discovery from Illumina Bio-Systems regarding the development
and marketing of a new DNA sequencing system called the
GeneReader NGS System, which had been announced and promoted
by Qiagen N.V. and its subsidiaries (several of which are
named as defendants herein). The complaint in Delaware did
not assert claims relating to the GeneReader. Nevertheless,
Intelligent Bio-Systems produced certain documents regarding
the GeneReader. Nothing more came of it in the Delaware
January 2016, Peer Schatz, the CEO of Qiagen N.V. (and of as
each of its subsidiaries) gave a presentation at the J.P.
Morgan Healthcare Conference in San Francisco. The schedule
identified Schatz as a representative of Qiagen N.V. (Walter
Decl., Exhs. B, D, E). His presentation included technical
details of the GeneReader and included the following
statement: “[W]e’ve created solutions that
actually give you results that matter and that will allow
therapeutic or scientific decision-making”
(id., Exh. C at 5-6).
N.V. did not itself sell or develop the GeneReader. Instead,
its direct and indirect subsidiaries shared responsibilities
(all named as defendants herein) as follows: Qiagen Inc.
(USA) sold and marketed it, Qiagen Redwood City developed
related software, Intelligent Bio-Systems, Inc., led the
technical development, Qiagen GmbH manufactured the reagents,
and Qiagen Sciences, LLC, shipped consumables for the product
(id., Exh. D). An Executive Committee made all final
decisions “that ha[d] a material and/or global impact
on QIAGEN’s employees, business and future”
(id., Exh. F at 2). The signature block on the
Executive Committee’s charter had no individual’s
name or actual signature, but it identified the document as
emanating from the “QIAGEN Chief Executive
Officer” without identifying which Qiagen entity is
referenced (id. at 5).
commenced this action in the Northern District of California
in May 2016 alleging that the GeneReader infringes the
’537 patent and that each defendant’s conduct

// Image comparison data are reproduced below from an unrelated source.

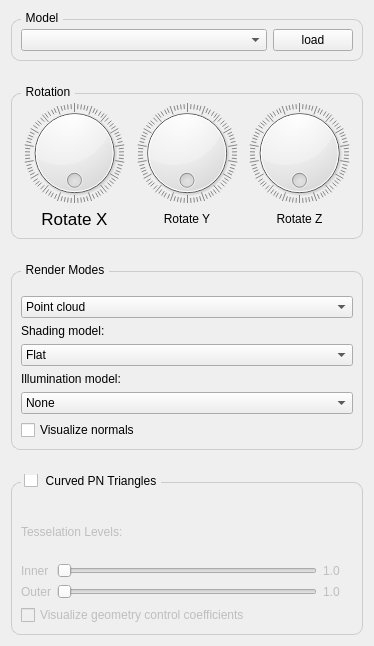
lauraBaakman/Advanced-Computer-Graphics, file code/pnt/view/ui/sidebar.ui: the form before one commit.
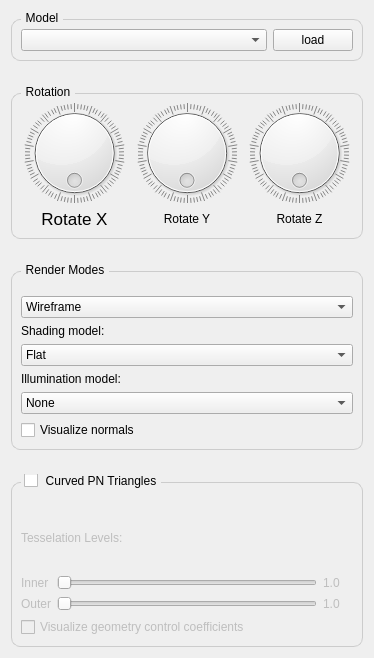
The form after the commit.

Patch:
```diff
--- a/code/pnt/view/ui/sidebar.ui
+++ b/code/pnt/view/ui/sidebar.ui
@@ -7,7 +7,7 @@
     <x>0</x>
     <y>0</y>
     <width>374</width>
-    <height>646</height>
+    <height>658</height>
    </rect>
   </property>
   <property name="sizePolicy">
@@ -259,11 +259,6 @@
           <verstretch>0</verstretch>
          </sizepolicy>
         </property>
-        <item>
-         <property name="text">
-          <string>Point cloud</string>
-         </property>
-        </item>
         <item>
          <property name="text">
           <string>Wireframe</string>
```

with regard to the product constituted direct or induced
infringement of that patent. Qiagen N.V. moves to dismiss all
claims against it for lack of personal jurisdiction, and the
remaining defendants move to transfer the action to the

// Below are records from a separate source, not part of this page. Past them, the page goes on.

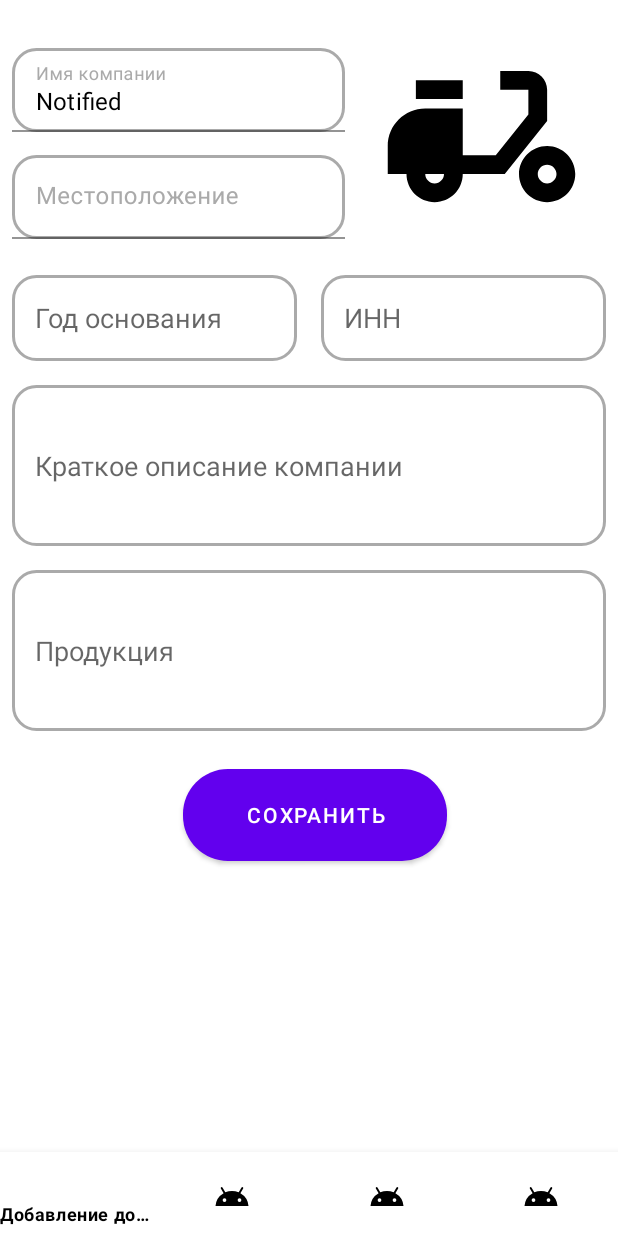
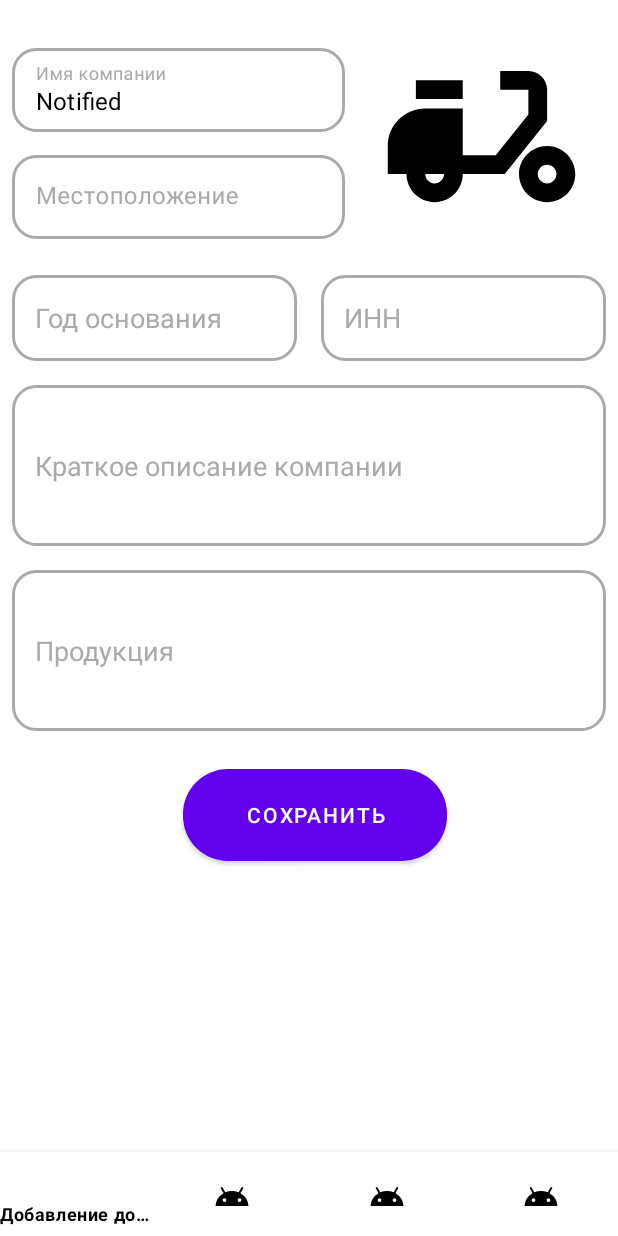
Before and after one commit to Tujh555/Materials-Delivery, an Android app: the CompanyInfoEditingFragment screen opened through its navigation route, on a phone screen of 412 x 824 dp. Run offline under Robolectric (Android 15) with nearby library versions, the phone set to English and light mode, and no system bars; our stand-ins replace Dagger/Hilt's generated code, Firebase (no records; nobody signed in at launch, a user with empty details on screens opened directly).

Commit message:
сделал экраны(теперь все)

```diff
--- a/app/src/main/res/layout/fragment_company_info_editing.xml
+++ b/app/src/main/res/layout/fragment_company_info_editing.xml
@@ -3,7 +3,8 @@
     xmlns:tools="http://schemas.android.com/tools"
     android:layout_width="match_parent"
     android:layout_height="match_parent"
-    xmlns:app="http://schemas.android.com/apk/res-auto">
+    xmlns:app="http://schemas.android.com/apk/res-auto"
+    android:background="@color/white">
 
     <androidx.appcompat.widget.AppCompatImageView
         android:id="@+id/img_company_photo"
@@ -26,7 +27,9 @@
         android:textColorHint="@android:color/darker_gray"
         app:layout_constraintEnd_toStartOf="@+id/img_company_photo"
         app:layout_constraintStart_toStartOf="parent"
-        app:layout_constraintTop_toTopOf="@+id/img_company_photo">
+        app:layout_constraintTop_toTopOf="@+id/img_company_photo"
+        app:boxStrokeWidth="0dp"
+        app:boxStrokeWidthFocused="0dp">
 
         <com.google.android.material.textfield.TextInputEditText
             android:id="@+id/et_company_name"
@@ -35,7 +38,8 @@
             android:autofillHints="addressLocality"
             android:background="@drawable/custom_input_from_profile"
             android:inputType="textCapWords"
-            android:textColor="@color/black" />
+            android:textColor="@color/black"
+            tools:ignore="TouchTargetSizeCheck" />
 
     </com.google.android.material.textfield.TextInputLayout>
 
@@ -49,7 +53,9 @@
         app:layout_constraintBottom_toBottomOf="@+id/img_company_photo"
         app:layout_constraintEnd_toEndOf="@+id/til_company_name"
         app:layout_constraintStart_toStartOf="@+id/til_company_name"
-        app:layout_constraintTop_toBottomOf="@+id/til_company_name">
+        app:layout_constraintTop_toBottomOf="@+id/til_company_name"
+        app:boxStrokeWidth="0dp"
+        app:boxStrokeWidthFocused="0dp">
 
         <com.google.android.material.textfield.TextInputEditText
             android:id="@+id/et_company_city"
@@ -58,7 +64,8 @@
             android:autofillHints="addressLocality"
             android:background="@drawable/custom_input_from_profile"
             android:inputType="textCapWords"
-            android:textColor="@color/black" />
+            android:textColor="@color/black"
+            tools:ignore="TouchTargetSizeCheck" />
 
     </com.google.android.material.textfield.TextInputLayout>
 
@@ -82,6 +89,8 @@
         android:background="@drawable/custom_input_from_profile"
         android:ems="10"
         android:hint="Год основания"
+        android:textColorHint="@android:color/darker_gray"
+        android:textColor="@color/black"
         android:inputType="number"
         android:paddingStart="15dp"
         app:layout_constraintStart_toStartOf="@+id/til_company_city"
@@ -99,6 +108,8 @@
         android:hint="Краткое описание компании"
         android:inputType="textMultiLine"
         android:paddingStart="15dp"
+        android:textColorHint="@android:color/darker_gray"
+        android:textColor="@color/black"
         app:layout_constraintEnd_toEndOf="parent"
         app:layout_constraintStart_toStartOf="parent"
         app:layout_constraintTop_toBottomOf="@+id/data" />
@@ -115,6 +126,8 @@
         android:hint="Продукция"
         android:inputType="textMultiLine"
         android:paddingStart="15dp"
+        android:textColorHint="@android:color/darker_gray"
+        android:textColor="@color/black"
         app:layout_constraintEnd_toEndOf="parent"
         app:layout_constraintHorizontal_bias="0.0"
         app:layout_constraintStart_toStartOf="parent"
@@ -130,6 +143,8 @@
         android:hint="ИНН"
         android:inputType="number"
         android:paddingStart="15dp"
+        android:textColorHint="@android:color/darker_gray"
+        android:textColor="@color/black"
         app:layout_constraintEnd_toEndOf="parent"
         app:layout_constraintTop_toTopOf="@+id/data" />
 
```
Also changed, not shown: app/src/main/java/com/app/materialsdelivery/presentation/addingShipping/AddingShippingFragment.kt (added, +23 -0 lines), app/src/main/java/com/app/materialsdelivery/presentation/addingShipping/AddingShippingViewModel.kt (added, +7 -0 lines), app/src/main/res/drawable/back_icon_app.xml (added, +13 -0 lines), app/src/main/res/layout/fragment_adding_shipping.xml (added, +132 -0 lines), app/src/main/res/layout/fragment_authorization.xml (+10 -6 lines), app/src/main/res/drawable/kartinka_na_ekrane_avtorizatsii.png (added).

District of Delaware or to stay it here pending resolution of
claims against Qiagen N.V. (Defendants do not specify the
purpose of any stay, but merely note that the case against
Qiagen N.V. could be stayed here while the remaining claims
could be transferred to Delaware.) After Qiagen N.V. moved to
dismiss, it allowed Illumina to take limited informal
discovery, which consisted of several informal requests for
documents and responses to interrogatories. Qiagen N.V.
refused, however, to allow depositions. This order follows
full briefing and oral argument.
Motion to Transfer or Stay.
contend that this action should be transferred to the
District of Delaware, favoring the forum where Illumina filed
its first counterclaims for infringement of the ’537
against Intelligent Bio-Systems. Neither side addresses
whether the law of the Ninth Circuit or the law of the
Federal Circuit controls the question of deference to the
jurisdiction of an earlier-filed action. Indeed, each side
cites decisions from both circuits (as well as district court
decisions inconsistently applying either circuit’s
law). Although there do not appear to be substantial
differences between the law of the Ninth Circuit or the law
of the Federal Circuit on this issue, this order notes that
“[r]esolution of whether [a] second-filed action should
proceed presents a question sufficiently tied to patent law
that the question is governed by [Federal Circuit]
law.” Futurewei Techs., Inc. v. Acacia Research
Corp., 737 F.3d 704, 708 (Fed. Cir. 2013) (citing
Elecs. for Imaging, Inc. v. Coyle, 394 F.3d 1341,
1347 (Fed. Cir. 2005)).
two actions that sufficiently overlap are filed in different
federal district courts, one for infringement and the other
for declaratory relief, the declaratory judgment action, if
filed later, generally is to be stayed, dismissed, or
transferred to the forum of the infringement action.”
Ibid. (citing Merial Ltd. v. Cipla Ltd.,
681 F.3d 1283, 1299 (Fed. Cir. 2012)). This deference to the
jurisdiction of an earlier-filed action “exists to
avoid conflicting decisions and promote judicial efficiency.
But the rule is not absolute; exceptions may be ...